Life-Cycle Effects on Consumption and Retirement
The effects on consumption and retirement of characteristics of the life cycle, especially the length of the horizon, are examined. At any given age people will work more and consume less if they expect to live longer. This and other propositions are tested on several sets of data. The Terman sample of gifted individuals (320 in 1972, 228 in 1977) is used to relate work status to the length of the horizon, as proxied by parents' longevity. The results suggest the expected positive effect on effort, but its magnitude is quite small. The panel from the Retirement History Survey is used, and life-cycle effects on consumption and retirement are estimated jointly for 1973 and 1975. There is a weak small effect of a more distant horizon (proxied by the number of living parents) in increasing work effort and a stronger, but still fairly small effect in reducing consumption; goods and leisure are consumed jointly, suggesting their complementarity in household production; and spending propensities out of Social Security wealth are far below those out of pension wealth. The small effect of changes in the horizon on work effect suggests the rapid secular increase in longevity has produced a disproportionate increase in people's lifetime demand for leisure.
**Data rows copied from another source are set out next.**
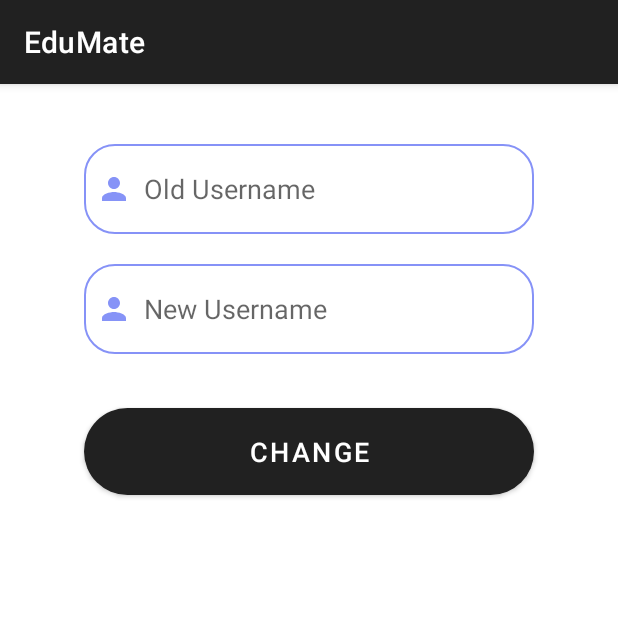
After one commit to EduTeamEduMate/Frontend, an Android app built with Jetpack Compose: the ChangeNameActivity screen opened directly, with no data from a screen before it, on a phone screen of 412 x 824 dp, the top half of it. The commit adds this screen. Run offline under Robolectric (Android 15) with nearby library versions, the phone set to English and light mode, and no system bars.

Commit message:
Added Change Name Activity Activities Connected

```diff
--- a/app/src/main/AndroidManifest.xml
+++ b/app/src/main/AndroidManifest.xml
@@ -59,7 +59,9 @@
                                 <category android:name="android.intent.category.LAUNCHER" />
                             </intent-filter>
         </activity>
+        <activity android:name=".views.activitites.ChangeNameActivity">
 
+        </activity>
         <activity android:name=".views.activitites.OurTeam">
 
         </activity>
--- /dev/null
+++ b/app/src/main/java/com/example/edumate/views/activitites/ChangeNameActivity.java
@@ -0,0 +1,46 @@
+package com.example.edumate.views.activitites;
+
+import android.content.Intent;
+import android.os.Bundle;
+import android.widget.Button;
+import android.widget.EditText;
+import androidx.appcompat.app.AppCompatActivity;
+import com.example.edumate.R;
+import com.example.edumate.views.activitites.EmptyPageActivity;
+
+public class ChangeNameActivity extends AppCompatActivity {
+
+    EditText oldNameEditText, newNameEditText;
+
+    @Override
+    protected void onCreate(Bundle savedInstanceState) {
+        super.onCreate(savedInstanceState);
+        setContentView(R.layout.activity_change_name);
+
+        oldNameEditText = findViewById(R.id.old_name);
+        newNameEditText = findViewById(R.id.new_name);
+
+        Button changeButton = findViewById(R.id.change_button);
+
+        changeButton.setOnClickListener(v -> {
+            boolean isAllFieldsChecked = checkAllFields();
+
+            if (isAllFieldsChecked) {
+                Intent intent = new Intent(ChangeNameActivity.this, EmptyPageActivity.class);
+                startActivity(intent);
+            }
+        });
+    }
+
+    private boolean checkAllFields() {
+        String oldName = oldNameEditText.getText().toString().trim();
+        String newName = newNameEditText.getText().toString().trim();
+
+        if (oldName.isEmpty()) {
+            oldNameEditText.setError("Old Name cannot be empty");
+            return false;
+        }
+
+        return true;
+    }
+}
--- a/app/src/main/java/com/example/edumate/views/activitites/OptionsActivity.java
+++ b/app/src/main/java/com/example/edumate/views/activitites/OptionsActivity.java
@@ -8,6 +8,7 @@ import androidx.cardview.widget.CardView;
 import androidx.recyclerview.widget.RecyclerView;
 
 import com.example.edumate.R;
+import com.example.edumate.views.activitites.mainScreen.MainScreenActivity;
 
 public class OptionsActivity extends AppCompatActivity {
     private RecyclerView.Adapter adapterTrends;
@@ -32,6 +33,9 @@ public class OptionsActivity extends AppCompatActivity {
         LinearLayout ourTeam = findViewById(R.id.options_our_team);
         ourTeam.setOnClickListener(v -> startActivity(new Intent(this,OurTeam.class)));
 
+        LinearLayout homebtn = findViewById(R.id.options_homebtn);
+        homebtn.setOnClickListener(v -> startActivity(new Intent(this, MainScreenActivity.class)));
+
 
     }
 
--- a/app/src/main/java/com/example/edumate/views/activitites/ProfileActivity.java
+++ b/app/src/main/java/com/example/edumate/views/activitites/ProfileActivity.java
@@ -6,9 +6,8 @@ import android.widget.LinearLayout;
 
 import com.example.edumate.R;
 import androidx.appcompat.app.AppCompatActivity;
-
-
-
+import androidx.cardview.widget.CardView;
+import androidx.constraintlayout.widget.ConstraintLayout;
 
 
 public class ProfileActivity extends AppCompatActivity {
@@ -18,7 +17,16 @@ public class ProfileActivity extends AppCompatActivity {
         super.onCreate(savedInstanceState);
         setContentView(R.layout.activity_profile);
 
+        LinearLayout userName = findViewById(R.id.profile_username);
+        userName.setOnClickListener(v -> startActivity(new Intent(this, ChangeNameActivity.class)));
+
+        ConstraintLayout backbtn = findViewById(R.id.profile_back_btn);
+        backbtn.setOnClickListener(v -> startActivity(new Intent(this, OptionsActivity.class)));
+
         LinearLayout changePassword = findViewById(R.id.profile_changePassword);
         changePassword.setOnClickListener(v -> startActivity(new Intent(this, ChangePasswordActivity.class)));
+
+        CardView logout = findViewById(R.id.profile_logout);
+        logout.setOnClickListener(v -> startActivity(new Intent(this, AuthenticationActivity.class)));
     }
 }
--- /dev/null
+++ b/app/src/main/res/layout/activity_change_name.xml
@@ -0,0 +1,58 @@
+<?xml version="1.0" encoding="utf-8"?>
+<ScrollView
+    android:id="@+id/signup_root_layout"
+    xmlns:android="http://schemas.android.com/apk/res/android"
+    xmlns:tools="http://schemas.android.com/tools"
+    xmlns:app="http://schemas.android.com/apk/res-auto"
+    android:layout_width="match_parent"
+    android:layout_height="match_parent"
+    android:orientation="vertical">
+
+    <LinearLayout
+        android:layout_width="match_parent"
+        android:layout_height="wrap_content"
+        android:orientation="vertical"
+        android:paddingBottom="16dp">
+
+        <LinearLayout
+            android:layout_width="match_parent"
+            android:layout_height="wrap_content"
+            android:orientation="vertical"
+            android:layout_marginTop="20dp"
+            android:padding="20dp">
+
+            <EditText
+                android:layout_width="300dp"
+                android:layout_height="60dp"
+                android:layout_gravity="center"
+                android:id="@+id/old_name"
+                android:padding="8dp"
+                android:hint="Old Username"
+                android:drawableLeft="@drawable/baseline_person_24"
+                android:drawablePadding="8dp"
+                android:background="@drawable/edittext_bkg"/>
+
+            <EditText
+                android:id="@+id/new_name"
+                android:layout_width="300dp"
+                android:layout_height="60dp"
+                android:layout_gravity="center"
+                android:layout_marginTop="20dp"
+                android:padding="8dp"
+                android:hint="New Username"
+                android:drawableLeft="@drawable/baseline_person_24"
+                android:drawablePadding="8dp"
+                android:background="@drawable/edittext_bkg"/>
+
+            <Button
+                android:id="@+id/change_button"
+                android:layout_width="300dp"
+                android:layout_height="70dp"
+                android:layout_gravity="center"
+                android:layout_marginTop="30dp"
+                android:textSize="18sp"
+                android:text="Change"
+                app:cornerRadius="30dp"/>
+        </LinearLayout>
+    </LinearLayout>
+</ScrollView>
--- a/app/src/main/res/layout/activity_profile.xml
+++ b/app/src/main/res/layout/activity_profile.xml
@@ -107,7 +107,8 @@
                 <LinearLayout
                     android:layout_width="match_parent"
                     android:layout_height="match_parent"
-                    android:orientation="horizontal">
+                    android:orientation="horizontal"
+                    android:id="@+id/profile_username">
 
                     <androidx.constraintlayout.widget.ConstraintLayout
                         android:layout_width="60sp"
--- a/app/src/main/res/layout/options_activity.xml
+++ b/app/src/main/res/layout/options_activity.xml
@@ -258,7 +258,8 @@
                     android:layout_width="0sp"
                     android:layout_height="match_parent"
                     android:layout_weight="0.25"
-                    android:orientation="vertical">
+                    android:orientation="vertical"
+                    android:id="@+id/options_homebtn">
 
                     <ImageView
                         android:id="@+id/imageView122"
```
Also changed, not shown: 1 other file.
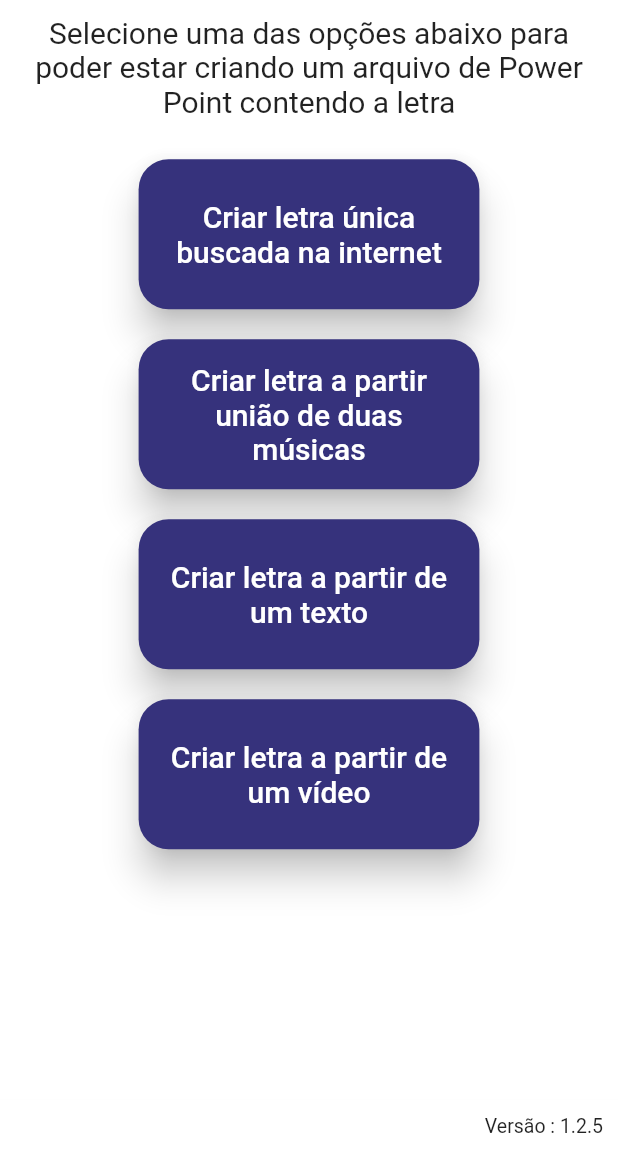
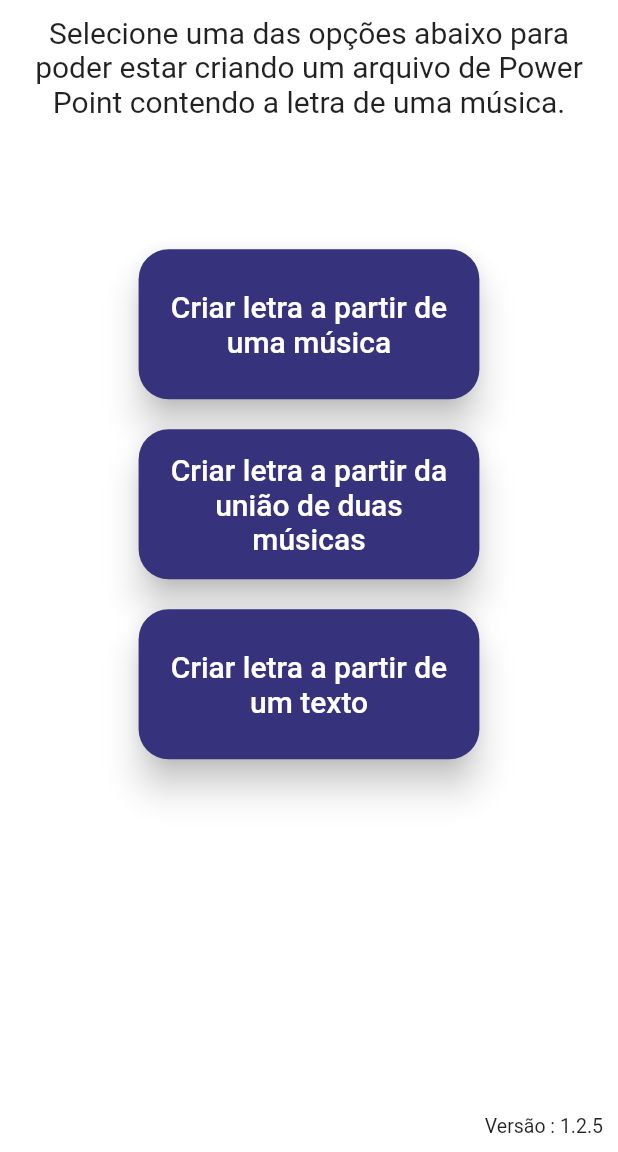
Before and after one commit to Tiodirca/SenturionLettersG, a Flutter app: the screen it shows after launch, on a phone screen of 412 x 824 dp, the part 84-1236 px from its top. Run offline on Flutter 3.47's test engine with Material 2 defaults, Android fonts, the phone set to English and light mode, and no system bars.

Commit message:
remocao da implementacao de baixar video e de converter video em texto

```diff
--- a/lib/Telas/tela_inicial.dart
+++ b/lib/Telas/tela_inicial.dart
@@ -1,5 +1,4 @@
 import 'package:flutter/material.dart';
-import 'package:senturionlettersg/Uteis/Servicos/pesquisa_letra.dart';
 import 'package:senturionlettersg/Uteis/textos.dart';
 import 'package:senturionlettersg/Uteis/constantes.dart';
 import 'package:senturionlettersg/Uteis/estilo.dart';
@@ -36,14 +35,6 @@ class _TelaInicialState extends State<TelaInicial> {
                 context,
                 Constantes.rotaTelaDividirLetraTexto,
               );
-            } else if (tituloBtn == Textos.btnCriarLetraVideoAudio) {
-              print("Entrou");
-              Navigator.pushReplacementNamed(
-                  context, Constantes.rotaTelaPesquisa,
-                  arguments: Constantes.tipoPesquisaVideo);
-              // setState(() {
-              //   exibirCaixaSelecao = true;
-              // });
             }
           },
           child: Text(tituloBtn,
@@ -82,61 +73,20 @@ class _TelaInicialState extends State<TelaInicial> {
                     Textos.descricaoTelaInicial,
                     style: const TextStyle(fontSize: 20),
                   )),
-              LayoutBuilder(
-                builder: (p0, p1) {
-                  if (!exibirCaixaSelecao) {
-                    return SizedBox(
+              SizedBox(
                   height: alturaTela * 0.6,
                   width: larguraTela * 0.6,
                   child: Center(
                     child: Wrap(
                       alignment: WrapAlignment.spaceAround,
                       children: [
-                              botoesHome(
-                                  context, 250, 100, Textos.btnLetraUnica),
-                              botoesHome(
-                                  context, 250, 100, Textos.btnUnirLetras),
+                        botoesHome(context, 250, 100, Textos.btnLetraUnica),
+                        botoesHome(context, 250, 100, Textos.btnUnirLetras),
                         botoesHome(
                             context, 250, 100, Textos.btnCriarLetraTexto),
-                              botoesHome(context, 250, 100,
-                                  Textos.btnCriarLetraVideoAudio),
                       ],
                     ),
-                        ));
-                  } else {
-                    return SizedBox(
-                      height: alturaTela * 0.6,
-                      width: alturaTela * 0.6,
-                      child: Card(
-                        child: Column(
-                          children: [
-                            SizedBox(
-                              height: 40,
-                              width: 40,
-                              child: FloatingActionButton(
-                                onPressed: () {
-                                  setState(() {
-                                    exibirCaixaSelecao = false;
-                                  });
-                                },
-                                child: const Icon(Icons.close),
-                              ),
-                            ),
-                            Row(
-                              mainAxisAlignment: MainAxisAlignment.center,
-                              children: [
-                                //botoesHome(context, 150, 80, Textos.btnCLetraVideoAudioArquivo),
-                                botoesHome(context, 150, 80,
-                                    Textos.btnCLetraVideoAudioInternet),
-                              ],
-                            )
-                          ],
-                        ),
-                      ),
-                    );
-                  }
-                },
-              )
+                  ))
             ]),
           ),
           bottomSheet: Container(
--- a/lib/Uteis/constantes.dart
+++ b/lib/Uteis/constantes.dart
@@ -9,8 +9,6 @@ class Constantes {
   static const rotaTelaListagemLetraUnir = "/telaListagemLetraUnir";
   static const rotaTelaDividirLetraTexto = "/telaDividirLetraTexto";
 
-  static const parametroBackLinkVideo = "linkVideo";
-  static const parametroBackPassarLinkVideo = "/passarLinkVideo";
 
   static const parametroBackPegarValores = "/pegarValores";
   static const parametroBackExcluirArquivo = "/excluirArquivo";
--- a/lib/Uteis/metodos_auxiliares.dart
+++ b/lib/Uteis/metodos_auxiliares.dart
@@ -68,7 +68,7 @@ class MetodosAuxiliares {
       }
     }
     ip = "http://$ip:5000";
-    print(ip);
+    //print(ip);
     return ip;
   }
 }
--- a/lib/Uteis/textos.dart
+++ b/lib/Uteis/textos.dart
@@ -4,16 +4,12 @@ class Textos {
   static String telaInicial = "";
   static String descricaoTelaInicial =
       "Selecione uma das opções abaixo para poder estar "
-      "criando um arquivo de Power Point contendo a letra";
+      "criando um arquivo de Power Point contendo a letra de uma música.";
 
   // string com o nome dos botoes
-  static String btnLetraUnica = "Criar letra única buscada na internet";
-  static String btnUnirLetras = "Criar letra a partir união de duas músicas";
+  static String btnLetraUnica = "Criar letra a partir de uma música";
+  static String btnUnirLetras = "Criar letra a partir da união de duas músicas";
   static String btnCriarLetraTexto = "Criar letra a partir de um texto";
-  static String btnCriarLetraVideoAudio = "Criar letra a partir de um vídeo";
-
-  static String btnCLetraVideoAudioArquivo = "Adiocionar Arquivo";
-  static String btnCLetraVideoAudioInternet = "Pesquisar Video na internet";
 
   static String btnEditar = "Editar";
   static String btnGerarArquivo = "Gerar Arquivo";
@@ -37,7 +33,8 @@ class Textos {
   static String telaPesquisa = "Pesquisa de Letras";
   static String descricaoBarraPesquisaLetra =
       "Digite o nome da música que deseja pesquisar";
-  static String hintBarraPesquisaLetra = "nome da musica e cantor";
+  static String labelBarraPesquisaLetra = "Digite o nome e o cantor da musica";
+  static String hintBarraPesquisaLetra = "Ex: Divino Companheiro Mara Lima";
   static String descricaoListagemLinks =
       "Selecione um dos links para carregar a letra da musica";
   static String descricaoListagemLinksLetraUnir =
@@ -67,16 +64,15 @@ class Textos {
   static String nomeLetraFinalUnir = "Nome Letra Final";
   static String hintTextFieldNomeLetra = "Digite o nome que a letra terá";
 
-  // TELA DE Colocar Letra
-
+  // TELA DE LETRA TEXTO
   static String telaDividirLetraTexto = "";
   static String hintDividirLetraTexto = "Cole ou digite a letra aqui";
   static String descricaoDividirLetraTexto =
-      "Copie e cole a mensagem de texto contendo a letra que deseja,"
-      "gerar o arquivo para avançar";
+      "Copie e cole a mensagem de texto contendo a letra da música que deseja"
+      "gerar o arquivo em Power Point para avançar";
   static String descricaoDividirLetraTextoAddEstrofe =
       "Para colocar o texto na linha de baixo pule para a proxima linha, para adicionar uma "
-      "estrofe nova pule a linha duas vezes,deixando um espaço entre uma estrofe e outra";
+      "estrofe nova, pule a linha duas vezes,deixando um espaço entre uma estrofe e outra";
 
   // ERROS
   static String erroPesquisaLetraUnir =
```
Also changed, not shown: lib/Telas/tela_pesquisa.dart (+13 -44 lines), lib/Uteis/Servicos/passar_link_video.dart (deleted, +0 -21 lines), lib/Uteis/Servicos/pesquisa_letra.dart (+0 -42 lines), lib/widgets/widget_listagem_videos.dart (deleted, +0 -56 lines). Lines whose indentation alone changed are shown as unchanged.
The implied small increase in lifetime income and the slight reduction in consumption among persons with longer horizons indicate that increased longevity has not been met with sufficient spending cuts to enable people to maintain real consumption over their longer lifetimes.